Exercise »
The answer must consist of every line in the data that contains "cells".

Extracted records »
§ §
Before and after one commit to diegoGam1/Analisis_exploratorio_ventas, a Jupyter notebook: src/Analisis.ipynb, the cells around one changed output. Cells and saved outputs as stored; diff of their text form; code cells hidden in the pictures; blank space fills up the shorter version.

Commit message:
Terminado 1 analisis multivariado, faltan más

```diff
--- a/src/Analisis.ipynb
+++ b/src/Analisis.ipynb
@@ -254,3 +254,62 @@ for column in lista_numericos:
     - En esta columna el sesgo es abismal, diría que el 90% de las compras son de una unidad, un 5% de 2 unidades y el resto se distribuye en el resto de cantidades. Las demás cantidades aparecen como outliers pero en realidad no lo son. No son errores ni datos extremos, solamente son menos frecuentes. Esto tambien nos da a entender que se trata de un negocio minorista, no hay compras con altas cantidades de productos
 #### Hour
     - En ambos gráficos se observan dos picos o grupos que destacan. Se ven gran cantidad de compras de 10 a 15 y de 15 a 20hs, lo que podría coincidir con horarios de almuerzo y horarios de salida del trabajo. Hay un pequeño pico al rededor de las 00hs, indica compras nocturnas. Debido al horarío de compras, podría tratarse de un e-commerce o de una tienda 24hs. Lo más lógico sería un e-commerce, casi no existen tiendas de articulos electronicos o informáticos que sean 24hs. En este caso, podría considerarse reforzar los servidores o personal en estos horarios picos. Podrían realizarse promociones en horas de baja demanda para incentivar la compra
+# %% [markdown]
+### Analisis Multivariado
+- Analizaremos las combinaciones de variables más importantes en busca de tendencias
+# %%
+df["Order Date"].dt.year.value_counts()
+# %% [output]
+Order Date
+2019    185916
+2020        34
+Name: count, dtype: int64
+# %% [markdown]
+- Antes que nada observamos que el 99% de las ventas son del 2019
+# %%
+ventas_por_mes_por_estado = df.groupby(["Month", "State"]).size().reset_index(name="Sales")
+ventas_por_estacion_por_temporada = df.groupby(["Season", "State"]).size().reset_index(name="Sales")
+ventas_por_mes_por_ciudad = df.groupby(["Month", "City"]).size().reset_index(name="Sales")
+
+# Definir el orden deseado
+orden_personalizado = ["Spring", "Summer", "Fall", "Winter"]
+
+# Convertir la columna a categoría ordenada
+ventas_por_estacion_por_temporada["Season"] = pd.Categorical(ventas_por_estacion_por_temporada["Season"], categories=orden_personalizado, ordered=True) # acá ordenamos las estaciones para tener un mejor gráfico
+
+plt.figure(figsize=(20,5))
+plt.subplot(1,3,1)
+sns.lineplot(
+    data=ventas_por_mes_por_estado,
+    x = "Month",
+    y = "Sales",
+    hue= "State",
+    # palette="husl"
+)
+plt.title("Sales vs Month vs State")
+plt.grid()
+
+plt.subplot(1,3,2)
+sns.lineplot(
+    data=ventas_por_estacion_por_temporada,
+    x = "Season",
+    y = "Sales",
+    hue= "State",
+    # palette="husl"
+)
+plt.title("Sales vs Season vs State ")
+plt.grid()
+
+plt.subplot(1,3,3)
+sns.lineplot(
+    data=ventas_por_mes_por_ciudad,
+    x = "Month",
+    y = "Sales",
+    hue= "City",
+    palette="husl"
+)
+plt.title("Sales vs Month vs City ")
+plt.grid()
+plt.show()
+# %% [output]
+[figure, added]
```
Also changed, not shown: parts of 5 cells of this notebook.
§ §
Output of the task »
Before and after one commit to diegoGam1/Analisis_exploratorio_ventas, a Jupyter notebook: src/Analisis.ipynb, the cells around one changed output. Cells and saved outputs as stored; diff of their text form; code cells hidden in the pictures; blank space fills up the shorter version.
Also changed, not shown: parts of 5 cells of this notebook.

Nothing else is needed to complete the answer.